While reading through Rovelli’s “Seven Brief Lessons on Physics”, (a great read if you’re searching for your next book, by the way), there was a story of the rivalry between Einstein and Bohr that resonated with me. There was a quote that captured the essence of what fueled both men’s success.
“When Einstein died, his greatest rival, Bohr, found for him words of moving admiration. When a few years later Bohr in turn died, someone took a photograph of the blackboard in his study. There’s a drawing on it. A picture of the “light-filled box” in Einstein’s thought experiment. To the very last, the desire to challenge oneself and understand more.”
Despite the momentous success that both men achieved throughout their careers, neither became complacent or lost the desire to continue learning. This is far easier said, than done. It’s human nature to yearn for comfort, familiarity, and consistency. But growth… growth is a disruptive, change agent, forcing you to venture outside of familiar territory and embrace ambiguity.

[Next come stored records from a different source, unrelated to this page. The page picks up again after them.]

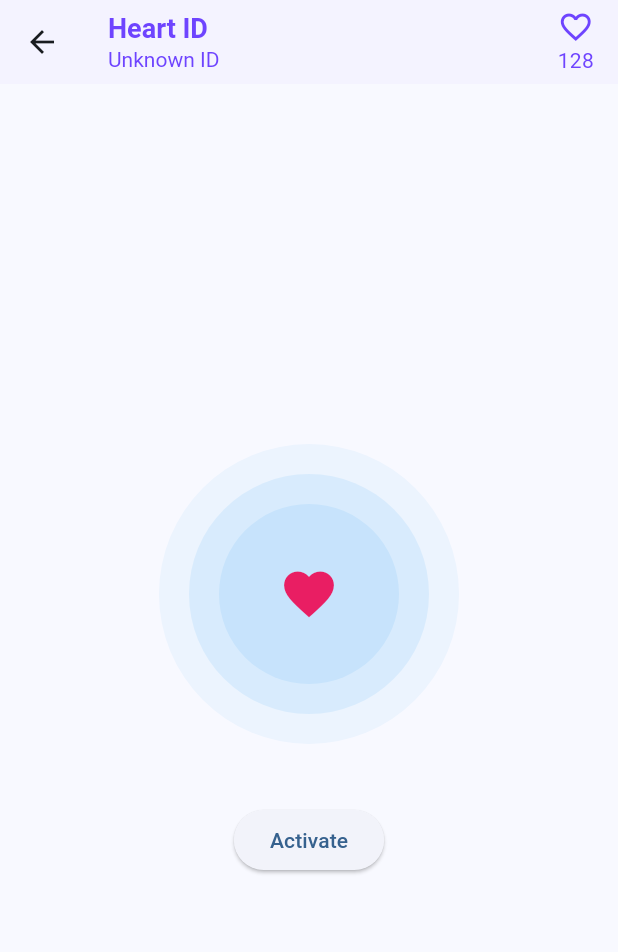
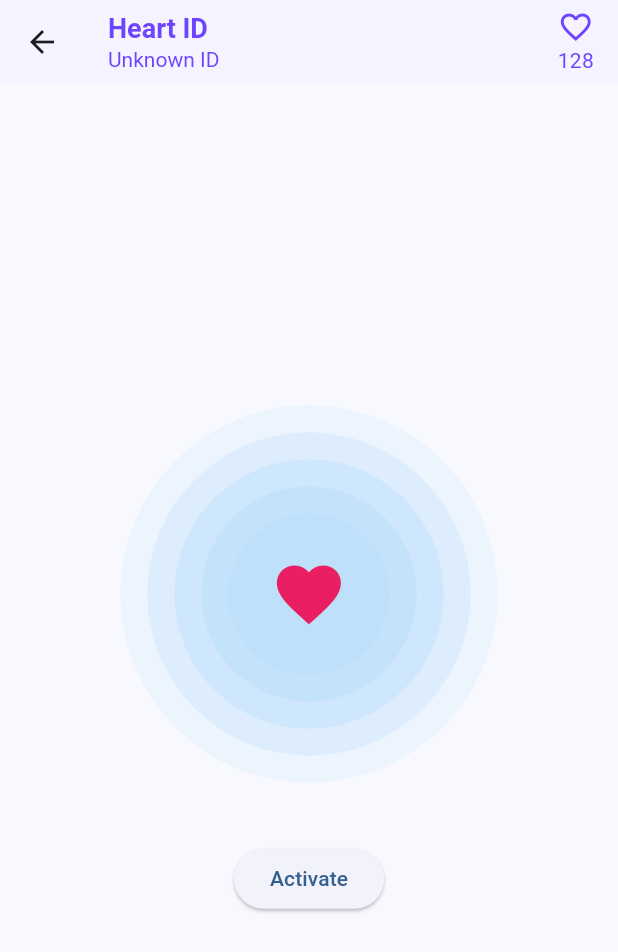
Before and after one commit to rsstst/Love-Ring-Project-MDP-ASIA, a Flutter app: the HomeScreen screen opened by its route, on a phone screen of 412 x 824 dp. Shown: the top 952 px of the screen. Run offline on Flutter 3.47's test engine with Material 3 defaults, Android fonts, the phone set to English and light mode, and no system bars; our stand-ins replace firebase_auth, firebase_core, shared_preferences; missing offline and left inert: firebase_ui_auth; accounts and stored records are empty.

Commit message:
animasi home

```diff
--- a/lib/screens/home_screen.dart
+++ b/lib/screens/home_screen.dart
@@ -11,15 +11,52 @@ class HomeScreen extends StatefulWidget {
   State<HomeScreen> createState() => _HomeScreenState();
 }
 
-class _HomeScreenState extends State<HomeScreen> {
+class _HomeScreenState extends State<HomeScreen> with SingleTickerProviderStateMixin {
   String username = '';
   String Id = '4N01MS5';
+  late AnimationController _controller;
+  late Animation<double> _circleAnimation1;
+  late Animation<double> _circleAnimation2;
+  late Animation<double> _circleAnimation3;
+  late Animation<double> _circleAnimation4;
+  late Animation<double> _circleAnimation5;
+  late Animation<double> _heartBeatAnimation;
+
 
   @override
   void initState() {
     super.initState();
     _loadUserData();
+
+        // Animasi Controller
+    _controller = AnimationController(
+      duration: const Duration(seconds: 3),
+      vsync: this,
+    )..repeat(reverse: true);
+
+    // Animasi Lingkaran
+    _circleAnimation1 = Tween<double>(begin: 0.0, end: 150.0).animate(
+      CurvedAnimation(parent: _controller, curve: Curves.easeInOut),
+    );
+    _circleAnimation2 = Tween<double>(begin: 0.0, end: 200.0).animate(
+      CurvedAnimation(parent: _controller, curve: Curves.easeInOut),
+    );
+    _circleAnimation3 = Tween<double>(begin: 0.0, end: 250.0).animate(
+      CurvedAnimation(parent: _controller, curve: Curves.easeInOut),
+    );
+    _circleAnimation4 = Tween<double>(begin: 0.0, end: 300.0).animate(
+      CurvedAnimation(parent: _controller, curve: Curves.easeInOut),
+    );
+    _circleAnimation5 = Tween<double>(begin: 0.0, end: 350.0).animate(
+      CurvedAnimation(parent: _controller, curve: Curves.easeInOut),
+    );
+
+    // Animasi Detak Jantung
+    _heartBeatAnimation = Tween<double>(begin: 1.0, end: 1.4).animate(
+      CurvedAnimation(parent: _controller, curve: Curves.easeInOut),
+    );
   }
+
 
   _loadUserData() async {
     SharedPreferences prefs = await SharedPreferences.getInstance();
@@ -154,23 +191,76 @@ class _HomeScreenState extends State<HomeScreen> {
         child: Column(
           mainAxisAlignment: MainAxisAlignment.center,
           children: [
-            // Lingkaran-lingkaran konsentris
+            // Lingkaran-lingkaran
             Stack(
               alignment: Alignment.center,
               children: [
-                CircleAvatar(
-                  radius: 100,
-                  backgroundColor: Colors.blue.shade100.withOpacity(0.2),
+                AnimatedBuilder(
+                  animation: _controller,
+                  builder: (context, child) => Container(
+                    width: _circleAnimation5.value,
+                    height: _circleAnimation5.value,
+                    decoration: BoxDecoration(
+                      shape: BoxShape.circle,
+                      color: Colors.blue.shade100.withOpacity(0.2),
+                    ),
+                  ),
                 ),
-                CircleAvatar(
-                  radius: 80,
-                  backgroundColor: Colors.blue.shade100.withOpacity(0.4),
+                AnimatedBuilder(
+                  animation: _controller,
+                  builder: (context, child) => Container(
+                    width: _circleAnimation4.value,
+                    height: _circleAnimation4.value,
+                    decoration: BoxDecoration(
+                      shape: BoxShape.circle,
+                      color: Colors.blue.shade100.withOpacity(0.3),
+                    ),
+                  ),
                 ),
-                CircleAvatar(
-                  radius: 60,
-                  backgroundColor: Colors.blue.shade100.withOpacity(0.6),
+                AnimatedBuilder(
+                  animation: _controller,
+                  builder: (context, child) => Container(
+                    width: _circleAnimation3.value,
+                    height: _circleAnimation3.value,
+                    decoration: BoxDecoration(
+                      shape: BoxShape.circle,
+                      color: Colors.blue.shade100.withOpacity(0.4),
+                    ),
+                  ),
                 ),
-                const Icon(Icons.favorite, color: Colors.pink, size: 40),
+                AnimatedBuilder(
+                  animation: _controller,
+                  builder: (context, child) => Container(
+                    width: _circleAnimation2.value,
+                    height: _circleAnimation2.value,
+                    decoration: BoxDecoration(
+                      shape: BoxShape.circle,
+                      color: Colors.blue.shade100.withOpacity(0.5),
+                    ),
+                  ),
+                ),
+                AnimatedBuilder(
+                  animation: _controller,
+                  builder: (context, child) => Container(
+                    width: _circleAnimation1.value,
+                    height: _circleAnimation1.value,
+                    decoration: BoxDecoration(
+                      shape: BoxShape.circle,
+                      color: Colors.blue.shade100.withOpacity(0.6),
+                    ),
+                  ),
+                ),
+                AnimatedBuilder(
+                  animation: _heartBeatAnimation,
+                  builder: (context, child) => Transform.scale(
+                    scale: _heartBeatAnimation.value,
+                    child: const Icon(
+                      Icons.favorite,
+                      color: Colors.pink,
+                      size: 40,
+                    ),
+                  ),
+                ),
               ],
             ),
             const SizedBox(height: 40),
@@ -180,6 +270,7 @@ class _HomeScreenState extends State<HomeScreen> {
               },
               child: const Text('Activate'),
             ),
+
           ],
         ),
       ),
--- a/lib/screens/login_screen.dart
+++ b/lib/screens/login_screen.dart
@@ -2,6 +2,7 @@ import 'package:firebase_ui_auth/firebase_ui_auth.dart';
 import 'package:flutter/material.dart';
 import 'package:pr_mobile_mdp/models/user.dart';
 import 'package:pr_mobile_mdp/data/user_data.dart';
+import 'package:pr_mobile_mdp/screens/signup_screen.dart';
 import 'package:shared_preferences/shared_preferences.dart';
 
 class LoginScreen extends StatefulWidget {
@@ -191,7 +192,7 @@ class _LoginScreenState extends State<LoginScreen> {
                   //TODO : method sign up
                   GestureDetector(
                     onTap: () {
-                      Navigator.push(context, MaterialPageRoute(builder: (context) => SignInScreen()));
+                      Navigator.push(context, MaterialPageRoute(builder: (context) => SignupScreen()));
                     },
                     child: const Text(
                       'Sign up',
```
Also changed, not shown: lib/screens/signin_screen.dart (deleted, +0 -82 lines).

Professional athletes understand this best. They frequently alter their workout routines to avoid “plateau”, a phenomenon that occurs when the body adjusts to an exercise routine and then becomes unable to continue building muscle mass. The brain is no different, requiring similar stimulation. Career professionals too, must constantly recalibrate and take on new challenges to develop new skill sets. One of the most valuable lessons that high school and college seniors can learn before entering the workforce is that comfort and growth simply cannot coexist. Passion certainly has a shelf life, and no one (those entering the workforce or seasoned professionals) is impervious to hitting a plateau. In fact, I believe that those most at risk are people who have achieved repeated success. The temptation to take a long, mental hiatus begins to tug at you more than it previously did, and if you succumb to this pressure, the danger of complacency awaits. Bill Gates made this very clear when he stated that “Success is a lousy teacher. It seduces smart people into thinking they can’t lose.”
So how do we avoid this plateau? We must continue to ask ourselves the following questions:
- “Am I being challenged in my current role”? If you’ve found that your responsibilities have become comfortable for you, then it may be time to take on new challenges. Seek out challenging projects that force you to learn new skills.
- “Where do I envision myself in five years and am I on a path to achieve it?” Recalibrating your plans from time-to-time and optimizing for success is critical to avoid career plateau.
- “Am I holding myself accountable, or waiting for someone else to push me to grow?” This can be a tough one for recent graduates, but try to take ownership of your personal & career development. There is no time like the present!